Brain scans appear to show changes associated with violent behavior

June 6, 2011

A brain imaging study suggests that men with a history of violent behavior may have greater gray matter volume in certain brain areas, whereas men with a history of substance use disorders may have reduced gray matter volume in other brain areas, according to a report published online today by the Archives of General Psychiatry.

According to background information in the article, research suggests that violent behavior may stem from a complicated mix of biological, psychological, and . Studies of the brains of violent individuals have yielded preliminary information, yet scientists still have much to learn. "The interpretation of studies of the brain morphology of violent offenders is further limited by the fact that most of these men present with a substance use disorder (SUD)," write the authors. "Thus, teasing apart alterations in associated with persistent and those associated with SUDs presents an ongoing challenge."

Boris Schiffer, Ph.D., from the University of Duisburg-Essen in Germany, and colleagues compared violent offenders, both with (12) and without SUDs (12), with nonviolent men, both with (13) and without SUDs (14). The first group was recruited from penitentiaries and forensic hospitals, and the second group was recruited from psychiatric outpatient programs and by advertisements and employment agencies. Experienced psychiatrists assessed the participants—all men between 23 and 54 years—for mental disorders, psychopathy, aggressive behavior, and impulsivity. All study participants underwent structural magnetic resonance imaging at a university hospital.

The researchers identified differences in the brains of men in the various categories. Participants with a history of violence and had a greater volume of in certain than nonviolent participants, regardless of a history of SUDs. The increases in gray matter volume among violent offenders appeared in the mesolimbic areas of the brain, which previous research suggests are linked to feelings of desire and reward as well as antisocial behavior and psychopathology. Further, gray matter decreases in other areas of the brain characterized men with SUDs regardless of a history of violence.

The larger gray matter volumes in participants with violent tendencies were associated with higher scores for psychopathy and lifelong aggressiveness, whereas the smaller volumes of gray matter in those with SUDs appeared to be related to response inhibition. Among men with SUDs, the study found smaller gray matter volume in areas of the brain that play a part in social behavior as well inhibition. The authors call for more research "to link the observed structural abnormalities to specific deficits in functioning assessed by both neuropsychological tests and behavior in the real world and to the interactions of genes and environmental factors."

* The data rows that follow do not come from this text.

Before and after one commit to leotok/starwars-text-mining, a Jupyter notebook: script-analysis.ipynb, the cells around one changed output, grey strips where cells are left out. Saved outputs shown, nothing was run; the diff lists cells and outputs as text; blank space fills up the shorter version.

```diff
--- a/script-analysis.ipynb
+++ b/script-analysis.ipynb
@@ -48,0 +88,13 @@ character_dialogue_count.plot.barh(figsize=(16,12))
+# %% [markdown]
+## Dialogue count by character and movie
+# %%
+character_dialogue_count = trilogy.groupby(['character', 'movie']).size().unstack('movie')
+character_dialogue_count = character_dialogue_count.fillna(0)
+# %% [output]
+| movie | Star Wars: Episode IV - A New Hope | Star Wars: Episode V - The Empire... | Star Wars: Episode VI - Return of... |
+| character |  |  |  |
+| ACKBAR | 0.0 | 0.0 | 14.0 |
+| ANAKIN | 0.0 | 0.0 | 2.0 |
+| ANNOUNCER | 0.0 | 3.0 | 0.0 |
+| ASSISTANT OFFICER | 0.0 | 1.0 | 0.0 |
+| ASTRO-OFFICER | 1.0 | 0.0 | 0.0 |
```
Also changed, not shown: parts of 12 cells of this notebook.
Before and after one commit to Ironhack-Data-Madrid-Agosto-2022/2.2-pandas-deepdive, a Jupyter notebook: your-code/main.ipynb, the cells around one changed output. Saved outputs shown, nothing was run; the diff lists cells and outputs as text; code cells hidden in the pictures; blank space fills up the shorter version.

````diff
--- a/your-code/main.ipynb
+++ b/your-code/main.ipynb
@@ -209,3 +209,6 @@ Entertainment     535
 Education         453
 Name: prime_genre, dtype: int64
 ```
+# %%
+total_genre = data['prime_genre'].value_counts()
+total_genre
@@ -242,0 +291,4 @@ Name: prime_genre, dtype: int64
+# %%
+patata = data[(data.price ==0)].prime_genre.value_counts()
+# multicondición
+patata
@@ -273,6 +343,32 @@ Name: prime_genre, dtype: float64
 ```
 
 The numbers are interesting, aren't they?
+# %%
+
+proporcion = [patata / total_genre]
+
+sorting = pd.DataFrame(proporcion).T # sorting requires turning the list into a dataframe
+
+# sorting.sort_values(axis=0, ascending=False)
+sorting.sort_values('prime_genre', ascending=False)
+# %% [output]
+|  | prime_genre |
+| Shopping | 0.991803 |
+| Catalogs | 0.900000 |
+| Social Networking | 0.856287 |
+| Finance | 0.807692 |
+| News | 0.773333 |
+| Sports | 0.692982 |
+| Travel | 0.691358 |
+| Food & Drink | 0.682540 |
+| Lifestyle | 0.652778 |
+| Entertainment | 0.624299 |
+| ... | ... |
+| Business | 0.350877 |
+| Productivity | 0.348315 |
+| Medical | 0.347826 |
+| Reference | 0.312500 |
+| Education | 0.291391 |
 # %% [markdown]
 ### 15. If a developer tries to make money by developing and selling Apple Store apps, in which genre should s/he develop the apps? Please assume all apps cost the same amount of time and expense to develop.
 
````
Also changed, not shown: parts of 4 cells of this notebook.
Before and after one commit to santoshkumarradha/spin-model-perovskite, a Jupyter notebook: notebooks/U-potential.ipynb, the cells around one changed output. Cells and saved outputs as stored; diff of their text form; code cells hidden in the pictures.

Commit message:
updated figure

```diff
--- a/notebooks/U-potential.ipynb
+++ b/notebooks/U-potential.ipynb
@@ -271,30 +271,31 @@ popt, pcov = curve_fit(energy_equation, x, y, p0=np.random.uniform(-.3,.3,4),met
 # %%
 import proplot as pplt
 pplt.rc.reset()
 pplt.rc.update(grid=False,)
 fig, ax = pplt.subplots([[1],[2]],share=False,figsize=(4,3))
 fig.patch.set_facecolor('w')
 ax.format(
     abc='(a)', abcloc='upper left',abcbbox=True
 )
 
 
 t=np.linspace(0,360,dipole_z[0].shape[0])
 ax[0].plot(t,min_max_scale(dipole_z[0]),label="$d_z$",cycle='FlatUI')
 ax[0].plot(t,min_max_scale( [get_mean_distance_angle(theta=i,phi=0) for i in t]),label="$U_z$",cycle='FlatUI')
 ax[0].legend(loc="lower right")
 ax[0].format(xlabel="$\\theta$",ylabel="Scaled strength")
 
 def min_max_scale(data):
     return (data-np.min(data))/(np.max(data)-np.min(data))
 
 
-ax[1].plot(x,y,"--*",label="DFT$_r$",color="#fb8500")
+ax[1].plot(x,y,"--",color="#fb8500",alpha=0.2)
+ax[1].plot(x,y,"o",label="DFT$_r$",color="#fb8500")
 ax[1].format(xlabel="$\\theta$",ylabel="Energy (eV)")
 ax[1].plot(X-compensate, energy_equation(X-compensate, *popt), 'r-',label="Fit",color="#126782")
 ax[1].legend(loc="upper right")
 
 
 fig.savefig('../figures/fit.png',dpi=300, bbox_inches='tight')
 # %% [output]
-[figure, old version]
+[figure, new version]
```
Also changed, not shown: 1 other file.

Explore further: Violent video games reduce brain response to violence and increase aggressive behavior

More information: Arch Gen Psych. 2011; doi:10.1001/archgenpsychiatry.2011.61

Related Stories

Violent video games reduce brain response to violence and increase aggressive behavior

May 25, 2011
Scientists have known for years that playing violent video games causes players to become more aggressive. The findings of a new University of Missouri (MU) study provide one explanation for why this occurs: the brains of ...

Recommended for you

Depression changes structure of the brain, study suggests

July 21, 2017
Changes in the brain's structure that could be the result of depression have been identified in a major scanning study.

Many kinds of happiness promote better health, study finds

July 21, 2017
A new study links the capacity to feel a variety of upbeat emotions to better health.

Study examines effects of stopping psychiatric medication

July 20, 2017
Despite numerous obstacles and severe withdrawal effects, long-term users of psychiatric drugs can stop taking them if they choose, and mental health care professionals could be more helpful to such individuals, according ...

Study finds gene variant increases risk for depression

July 20, 2017
A University of Central Florida study has found that a gene variant, thought to be carried by nearly 25 percent of the population, increases the odds of developing depression.

In making decisions, are you an ant or a grasshopper?

July 20, 2017
In one of Aesop's famous fables, we are introduced to the grasshopper and the ant, whose decisions about how to spend their time affect their lives and future. The jovial grasshopper has a blast all summer singing and playing, ...

Perceiving oneself as less physically active than peers is linked to a shorter lifespan

July 20, 2017
Would you say that you are physically more active, less active, or about equally active as other people your age?

0 comments

Please sign in to add a comment. Registration is free, and takes less than a minute. Read more

Click here to reset your password.
Sign in to get notified via email when new comments are made.